■ **Information shown**
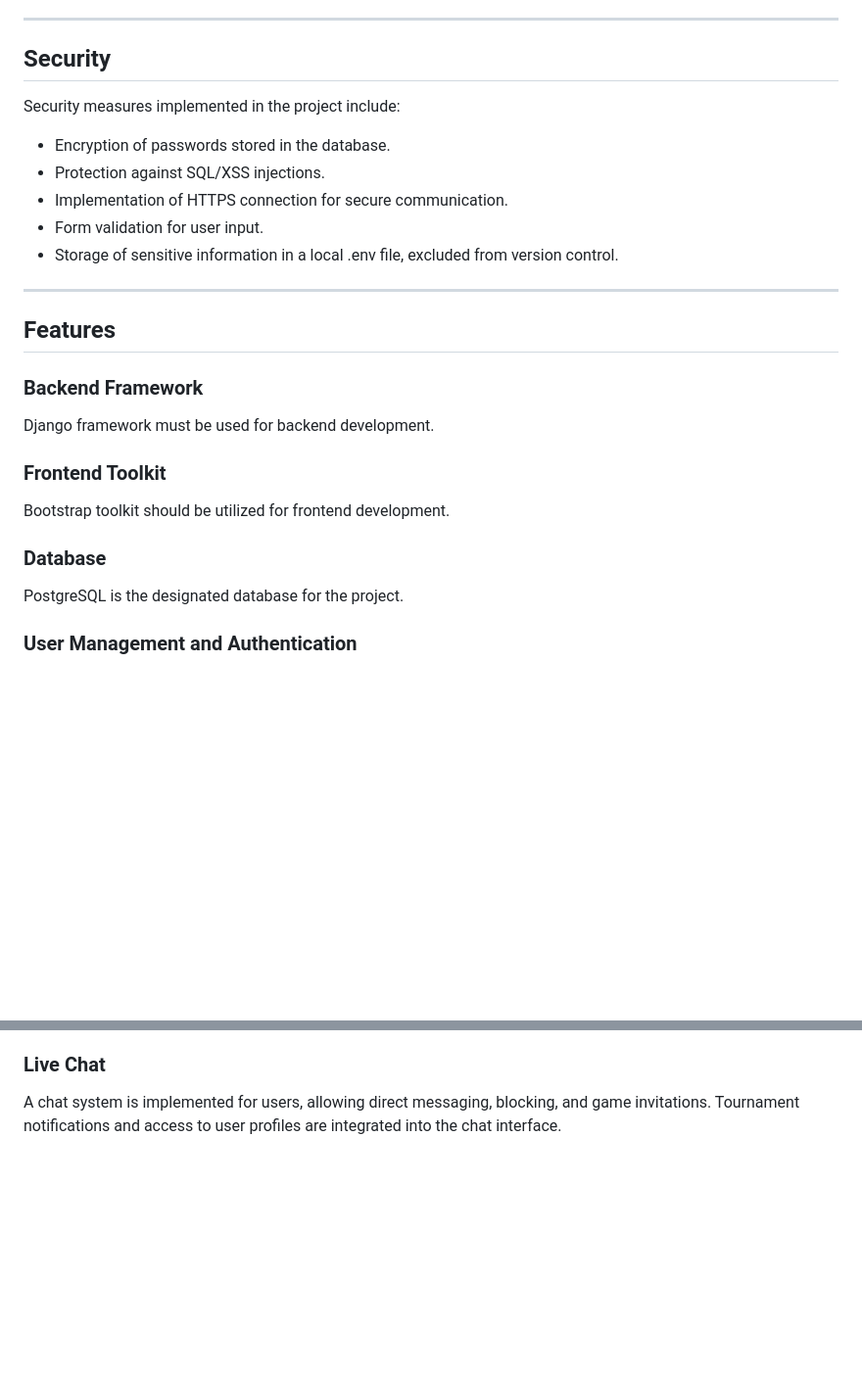
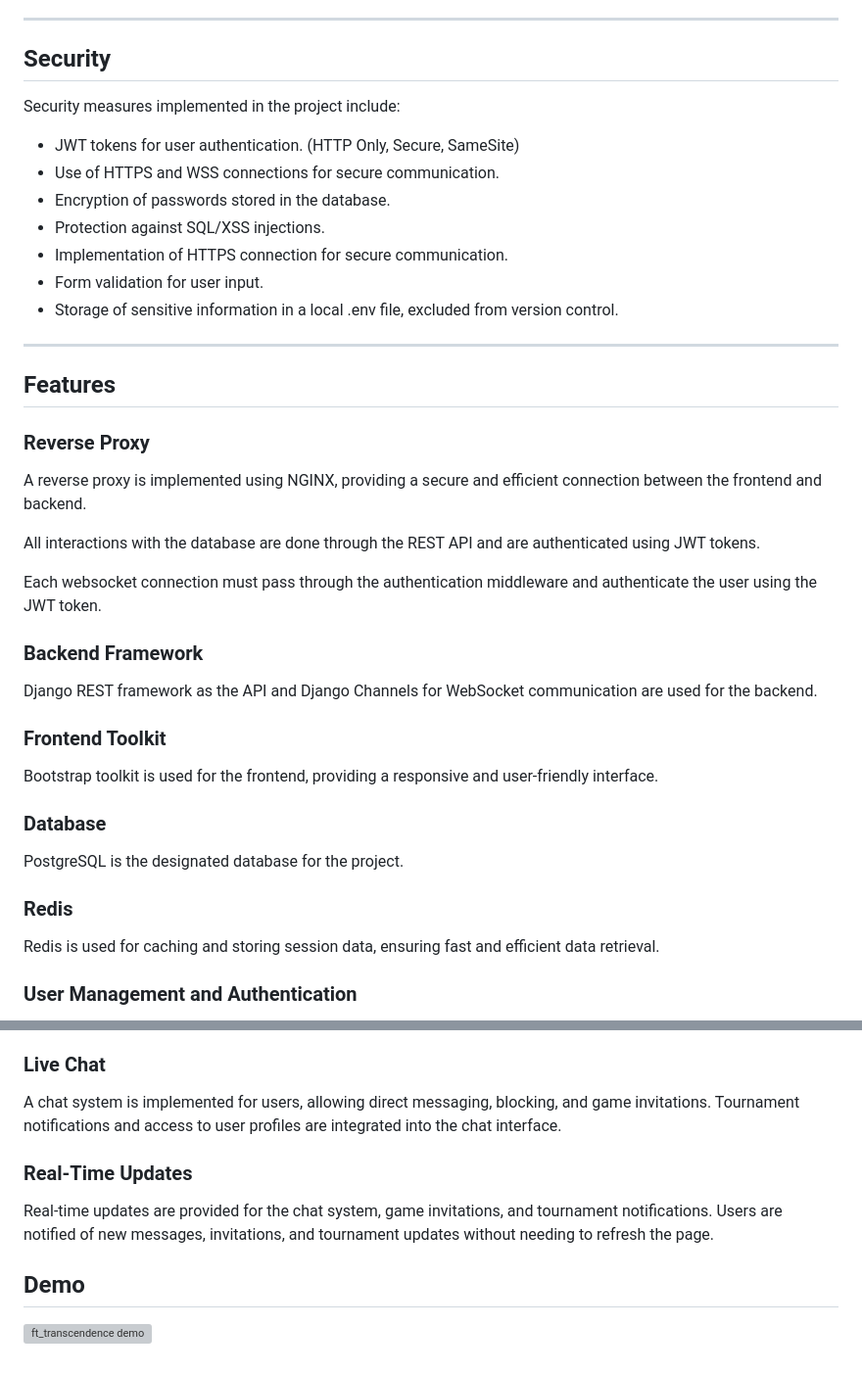
Before and after one commit to emgervais/transcendance, a Markdown page: README.md, 2 parts joined by grey strips. Shown at 98% size. Drawn GitHub-style; blank space fills up the shorter version; grey boxes are pictures that could not be loaded.

```diff
--- a/README.md
+++ b/README.md
@@ -32,6 +32,8 @@
   <h2>Security</h2>
   <p>Security measures implemented in the project include:</p>
   <ul>
+    <li>JWT tokens for user authentication. (HTTP Only, Secure, SameSite)</li>
+    <li>Use of HTTPS and WSS connections for secure communication.</li>
     <li>Encryption of passwords stored in the database.</li>
     <li>Protection against SQL/XSS injections.</li>
     <li>Implementation of HTTPS connection for secure communication.</li>
@@ -43,14 +45,23 @@
 
   <h2>Features</h2>
 
+  <h3>Reverse Proxy</h3>
+  <p>A reverse proxy is implemented using NGINX, providing a secure and efficient connection between the frontend and backend.</p>
+  <p>All interactions with the database are done through the REST API and are authenticated using JWT tokens.</p>
+  <p>Each websocket connection must pass through the authentication middleware and authenticate the user using the JWT token.</p>
+
+
   <h3>Backend Framework</h3>
-  <p>Django framework must be used for backend development.</p>
+  <p>Django REST framework as the API and Django Channels for WebSocket communication are used for the backend.</p>
 
   <h3>Frontend Toolkit</h3>
-  <p>Bootstrap toolkit should be utilized for frontend development.</p>
+  <p>Bootstrap toolkit is used for the frontend, providing a responsive and user-friendly interface.</p>
 
   <h3>Database</h3>
   <p>PostgreSQL is the designated database for the project.</p>
+
+  <h3>Redis</h3>
+  <p>Redis is used for caching and storing session data, ensuring fast and efficient data retrieval.</p>
 
   <h3>User Management and Authentication</h3>
   <p>Users can securely register, authenticate, and manage their profiles. User statistics, game history, and friend management are included.</p>
@@ -63,3 +74,9 @@
 
   <h3>Live Chat</h3>
   <p>A chat system is implemented for users, allowing direct messaging, blocking, and game invitations. Tournament notifications and access to user profiles are integrated into the chat interface.</p>
+
+  <h3>Real-Time Updates</h3>
+  <p>Real-time updates are provided for the chat system, game invitations, and tournament notifications. Users are notified of new messages, invitations, and tournament updates without needing to refresh the page.</p>
+
+## Demo
+![ft_transcendence demo](trans.gif)
```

■ **What you have to do**
Output every entry verbatim but skip the pictures.

■ **Solution for this task**
Before and after one commit to emgervais/transcendance, a Markdown page: README.md, 2 parts joined by grey strips. Shown at 98% size. Drawn GitHub-style; blank space fills up the shorter version; grey boxes are pictures that could not be loaded.

```diff
--- a/README.md
+++ b/README.md
@@ -32,6 +32,8 @@
   <h2>Security</h2>
   <p>Security measures implemented in the project include:</p>
   <ul>
+    <li>JWT tokens for user authentication. (HTTP Only, Secure, SameSite)</li>
+    <li>Use of HTTPS and WSS connections for secure communication.</li>
     <li>Encryption of passwords stored in the database.</li>
     <li>Protection against SQL/XSS injections.</li>
     <li>Implementation of HTTPS connection for secure communication.</li>
@@ -43,14 +45,23 @@
 
   <h2>Features</h2>
 
+  <h3>Reverse Proxy</h3>
+  <p>A reverse proxy is implemented using NGINX, providing a secure and efficient connection between the frontend and backend.</p>
+  <p>All interactions with the database are done through the REST API and are authenticated using JWT tokens.</p>
+  <p>Each websocket connection must pass through the authentication middleware and authenticate the user using the JWT token.</p>
+
+
   <h3>Backend Framework</h3>
-  <p>Django framework must be used for backend development.</p>
+  <p>Django REST framework as the API and Django Channels for WebSocket communication are used for the backend.</p>
 
   <h3>Frontend Toolkit</h3>
-  <p>Bootstrap toolkit should be utilized for frontend development.</p>
+  <p>Bootstrap toolkit is used for the frontend, providing a responsive and user-friendly interface.</p>
 
   <h3>Database</h3>
   <p>PostgreSQL is the designated database for the project.</p>
+
+  <h3>Redis</h3>
+  <p>Redis is used for caching and storing session data, ensuring fast and efficient data retrieval.</p>
 
   <h3>User Management and Authentication</h3>
   <p>Users can securely register, authenticate, and manage their profiles. User statistics, game history, and friend management are included.</p>
@@ -63,3 +74,9 @@
 
   <h3>Live Chat</h3>
   <p>A chat system is implemented for users, allowing direct messaging, blocking, and game invitations. Tournament notifications and access to user profiles are integrated into the chat interface.</p>
+
+  <h3>Real-Time Updates</h3>
+  <p>Real-time updates are provided for the chat system, game invitations, and tournament notifications. Users are notified of new messages, invitations, and tournament updates without needing to refresh the page.</p>
+
+## Demo
+![ft_transcendence demo](trans.gif)
```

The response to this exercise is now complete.